Now that we Android users are officially enjoying Apple music, somethings have come to grab our attention during our few days of us. The moment you sign up for the music streaming service you will be prompted to confirm your country of registration, and for a country like Uganda (being developing and all) Apple feels we should pay less for this app on a monthly basis. While iOS users and Apple Music users in the USA and other countries will pay $9.99 (UGX 35,000) after the 3 month Trial, the few Apple Music die-hards have been given a discount and will pay $4.99 (UGX 18,000) per month to enjoy the service. At that price the service will allow you do download any music new or old onto your local storage, Count me in!

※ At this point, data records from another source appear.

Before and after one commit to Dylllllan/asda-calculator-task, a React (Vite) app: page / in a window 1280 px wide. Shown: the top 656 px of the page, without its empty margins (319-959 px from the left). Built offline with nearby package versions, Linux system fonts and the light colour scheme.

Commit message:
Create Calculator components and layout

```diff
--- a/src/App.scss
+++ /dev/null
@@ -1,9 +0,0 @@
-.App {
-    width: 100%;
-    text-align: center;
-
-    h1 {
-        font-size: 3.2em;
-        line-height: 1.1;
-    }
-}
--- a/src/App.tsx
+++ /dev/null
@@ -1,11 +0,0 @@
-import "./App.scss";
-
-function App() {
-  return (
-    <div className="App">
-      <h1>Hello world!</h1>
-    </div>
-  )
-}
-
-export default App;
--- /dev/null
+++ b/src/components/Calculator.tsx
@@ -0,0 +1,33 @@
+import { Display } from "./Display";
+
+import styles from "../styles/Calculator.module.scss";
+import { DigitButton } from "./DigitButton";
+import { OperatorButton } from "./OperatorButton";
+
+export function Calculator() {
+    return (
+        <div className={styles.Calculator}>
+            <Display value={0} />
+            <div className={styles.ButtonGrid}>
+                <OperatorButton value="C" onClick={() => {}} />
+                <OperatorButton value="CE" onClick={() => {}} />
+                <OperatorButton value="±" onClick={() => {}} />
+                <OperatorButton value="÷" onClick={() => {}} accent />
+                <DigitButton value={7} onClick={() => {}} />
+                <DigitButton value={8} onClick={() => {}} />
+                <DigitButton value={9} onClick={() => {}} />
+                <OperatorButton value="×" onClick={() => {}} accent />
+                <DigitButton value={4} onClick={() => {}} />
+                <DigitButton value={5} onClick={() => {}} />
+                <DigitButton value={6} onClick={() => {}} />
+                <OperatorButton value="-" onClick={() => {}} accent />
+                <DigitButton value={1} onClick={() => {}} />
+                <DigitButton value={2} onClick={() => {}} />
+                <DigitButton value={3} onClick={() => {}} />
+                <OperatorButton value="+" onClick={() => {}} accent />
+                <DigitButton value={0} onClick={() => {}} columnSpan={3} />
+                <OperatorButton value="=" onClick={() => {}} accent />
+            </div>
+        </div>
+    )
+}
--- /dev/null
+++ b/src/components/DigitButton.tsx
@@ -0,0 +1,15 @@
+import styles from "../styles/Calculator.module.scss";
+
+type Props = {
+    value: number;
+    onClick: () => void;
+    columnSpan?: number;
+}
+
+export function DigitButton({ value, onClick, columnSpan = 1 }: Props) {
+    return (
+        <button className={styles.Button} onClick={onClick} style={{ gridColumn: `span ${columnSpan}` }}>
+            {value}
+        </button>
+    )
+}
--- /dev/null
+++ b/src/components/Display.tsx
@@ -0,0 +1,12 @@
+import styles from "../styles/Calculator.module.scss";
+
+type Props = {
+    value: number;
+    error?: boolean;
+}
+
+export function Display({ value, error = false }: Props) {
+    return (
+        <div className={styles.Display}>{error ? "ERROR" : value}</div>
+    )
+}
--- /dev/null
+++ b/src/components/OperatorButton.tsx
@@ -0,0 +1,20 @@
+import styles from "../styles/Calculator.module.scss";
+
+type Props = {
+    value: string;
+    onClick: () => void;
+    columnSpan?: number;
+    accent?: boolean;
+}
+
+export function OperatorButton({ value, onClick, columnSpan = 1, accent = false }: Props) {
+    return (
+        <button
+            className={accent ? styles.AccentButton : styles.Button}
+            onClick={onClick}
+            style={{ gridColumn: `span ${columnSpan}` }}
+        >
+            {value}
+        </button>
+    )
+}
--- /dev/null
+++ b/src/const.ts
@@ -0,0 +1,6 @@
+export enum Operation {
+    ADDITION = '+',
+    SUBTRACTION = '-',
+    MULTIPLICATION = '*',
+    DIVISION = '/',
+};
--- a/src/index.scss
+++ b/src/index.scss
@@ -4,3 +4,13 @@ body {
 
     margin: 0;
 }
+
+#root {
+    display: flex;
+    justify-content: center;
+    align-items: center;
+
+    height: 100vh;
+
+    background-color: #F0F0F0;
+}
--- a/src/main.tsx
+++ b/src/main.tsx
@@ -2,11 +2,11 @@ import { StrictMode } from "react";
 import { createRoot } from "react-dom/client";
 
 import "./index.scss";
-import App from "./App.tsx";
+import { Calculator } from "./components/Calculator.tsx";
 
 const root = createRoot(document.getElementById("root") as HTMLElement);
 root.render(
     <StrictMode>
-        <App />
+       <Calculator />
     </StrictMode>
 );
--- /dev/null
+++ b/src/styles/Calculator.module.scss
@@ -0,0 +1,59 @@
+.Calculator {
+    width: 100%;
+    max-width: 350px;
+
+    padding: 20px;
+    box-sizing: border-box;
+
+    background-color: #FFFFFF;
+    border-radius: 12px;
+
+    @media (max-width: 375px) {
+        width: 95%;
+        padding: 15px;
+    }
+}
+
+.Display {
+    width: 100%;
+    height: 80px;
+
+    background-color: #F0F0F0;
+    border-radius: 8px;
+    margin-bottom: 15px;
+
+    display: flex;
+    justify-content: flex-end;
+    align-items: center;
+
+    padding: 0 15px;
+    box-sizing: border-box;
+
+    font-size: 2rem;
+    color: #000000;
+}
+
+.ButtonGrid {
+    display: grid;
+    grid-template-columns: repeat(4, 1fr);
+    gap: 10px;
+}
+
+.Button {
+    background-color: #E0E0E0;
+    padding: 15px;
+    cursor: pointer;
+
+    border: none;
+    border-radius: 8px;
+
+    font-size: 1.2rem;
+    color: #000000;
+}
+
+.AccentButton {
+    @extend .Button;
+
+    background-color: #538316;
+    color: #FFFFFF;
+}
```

Apple Music on Android is almost identical to Apple Music on the iPhone. You have the same general interface for setting up your music tastes, controlling song playback, and browsing curated playlists. But Apple has made changes here and there to make it fit in better with Android. Sections of the app are hidden away in a menu off to the side, rather than located in tabs along the bottom as they are on iOS, and small changes to icons and font go far enough to avoid feeling like this is a misplaced iOS app, even if it’s still leaning on Apple’s design language.
To hell with Spotify

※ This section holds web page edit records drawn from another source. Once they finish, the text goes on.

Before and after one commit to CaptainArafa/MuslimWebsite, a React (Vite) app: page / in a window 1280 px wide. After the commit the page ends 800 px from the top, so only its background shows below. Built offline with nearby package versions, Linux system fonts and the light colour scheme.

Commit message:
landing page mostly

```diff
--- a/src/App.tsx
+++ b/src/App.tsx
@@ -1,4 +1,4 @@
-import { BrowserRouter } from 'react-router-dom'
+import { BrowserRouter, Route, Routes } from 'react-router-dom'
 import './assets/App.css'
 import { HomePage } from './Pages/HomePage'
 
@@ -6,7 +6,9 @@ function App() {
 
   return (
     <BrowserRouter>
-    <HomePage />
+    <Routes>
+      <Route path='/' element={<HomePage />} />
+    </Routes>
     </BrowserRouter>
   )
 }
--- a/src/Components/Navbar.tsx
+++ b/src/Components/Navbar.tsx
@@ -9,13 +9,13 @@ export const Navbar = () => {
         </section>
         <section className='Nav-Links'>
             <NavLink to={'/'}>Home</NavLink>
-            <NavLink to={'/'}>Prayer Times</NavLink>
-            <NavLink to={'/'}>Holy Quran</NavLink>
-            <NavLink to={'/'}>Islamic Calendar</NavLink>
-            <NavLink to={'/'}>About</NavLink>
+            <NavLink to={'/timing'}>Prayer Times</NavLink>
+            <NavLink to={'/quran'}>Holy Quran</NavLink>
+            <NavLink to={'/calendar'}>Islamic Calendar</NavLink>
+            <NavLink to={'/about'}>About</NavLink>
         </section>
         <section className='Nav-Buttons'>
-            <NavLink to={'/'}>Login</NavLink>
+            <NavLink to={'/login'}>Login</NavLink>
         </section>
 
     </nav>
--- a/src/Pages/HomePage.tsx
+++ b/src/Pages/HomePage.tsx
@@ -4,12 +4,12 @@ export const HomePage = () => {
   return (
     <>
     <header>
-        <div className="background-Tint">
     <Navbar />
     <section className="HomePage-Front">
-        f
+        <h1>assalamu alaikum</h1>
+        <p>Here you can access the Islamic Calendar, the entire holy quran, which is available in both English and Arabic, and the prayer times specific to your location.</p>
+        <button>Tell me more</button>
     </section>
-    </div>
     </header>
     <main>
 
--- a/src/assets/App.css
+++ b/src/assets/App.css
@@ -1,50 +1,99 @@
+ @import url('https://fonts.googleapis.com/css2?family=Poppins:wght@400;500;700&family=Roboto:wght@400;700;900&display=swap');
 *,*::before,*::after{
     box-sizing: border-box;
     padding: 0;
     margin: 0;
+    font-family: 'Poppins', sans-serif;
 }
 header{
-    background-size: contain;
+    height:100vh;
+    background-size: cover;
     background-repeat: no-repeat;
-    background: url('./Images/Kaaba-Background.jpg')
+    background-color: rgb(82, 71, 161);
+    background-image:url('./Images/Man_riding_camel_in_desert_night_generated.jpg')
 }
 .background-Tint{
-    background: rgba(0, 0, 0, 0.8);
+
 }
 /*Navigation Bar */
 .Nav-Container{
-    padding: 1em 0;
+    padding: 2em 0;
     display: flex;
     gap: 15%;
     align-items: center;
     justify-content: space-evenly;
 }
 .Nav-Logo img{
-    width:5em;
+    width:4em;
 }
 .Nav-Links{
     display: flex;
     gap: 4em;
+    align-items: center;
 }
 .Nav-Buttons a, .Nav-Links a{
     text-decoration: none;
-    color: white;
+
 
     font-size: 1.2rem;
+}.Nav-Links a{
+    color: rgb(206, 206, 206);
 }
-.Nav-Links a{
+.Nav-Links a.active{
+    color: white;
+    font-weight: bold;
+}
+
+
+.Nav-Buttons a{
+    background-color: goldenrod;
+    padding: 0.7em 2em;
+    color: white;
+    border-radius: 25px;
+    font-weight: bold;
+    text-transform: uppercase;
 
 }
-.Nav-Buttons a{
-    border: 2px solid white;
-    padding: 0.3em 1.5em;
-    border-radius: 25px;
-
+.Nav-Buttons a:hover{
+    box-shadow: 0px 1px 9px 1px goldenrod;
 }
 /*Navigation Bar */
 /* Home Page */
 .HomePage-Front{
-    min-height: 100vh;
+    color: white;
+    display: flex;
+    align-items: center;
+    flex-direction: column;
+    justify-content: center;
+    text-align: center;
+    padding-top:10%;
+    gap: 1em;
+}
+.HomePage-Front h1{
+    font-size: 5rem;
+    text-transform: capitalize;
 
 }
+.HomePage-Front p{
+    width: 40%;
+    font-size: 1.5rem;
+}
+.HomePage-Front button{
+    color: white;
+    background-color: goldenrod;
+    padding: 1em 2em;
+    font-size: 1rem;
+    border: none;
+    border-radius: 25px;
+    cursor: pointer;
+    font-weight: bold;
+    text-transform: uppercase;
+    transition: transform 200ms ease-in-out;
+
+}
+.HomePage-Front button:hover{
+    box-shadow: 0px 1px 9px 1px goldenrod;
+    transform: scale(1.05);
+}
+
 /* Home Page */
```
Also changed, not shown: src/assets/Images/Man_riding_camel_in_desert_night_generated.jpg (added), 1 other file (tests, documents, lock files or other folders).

Apple isn’t changing the game with this release on Android — if you already like Apple Music, you’ll like it here; if you’re already committed to other music streaming services like Spotify, there’s little to steal you away. But unfortunately, other big streaming services like Spotify are affected by the”Not available in your country” syndrome so we shall see more people opt for Apple Music on their Android Phones to Spotify here in Uganda and Africa since the latter doesn’t work in these regions. What Apple is doing, however, is declaring itself a serious entrant in the streaming music space by going into territories that other streaming services have failed to reach at attractive subscription fees.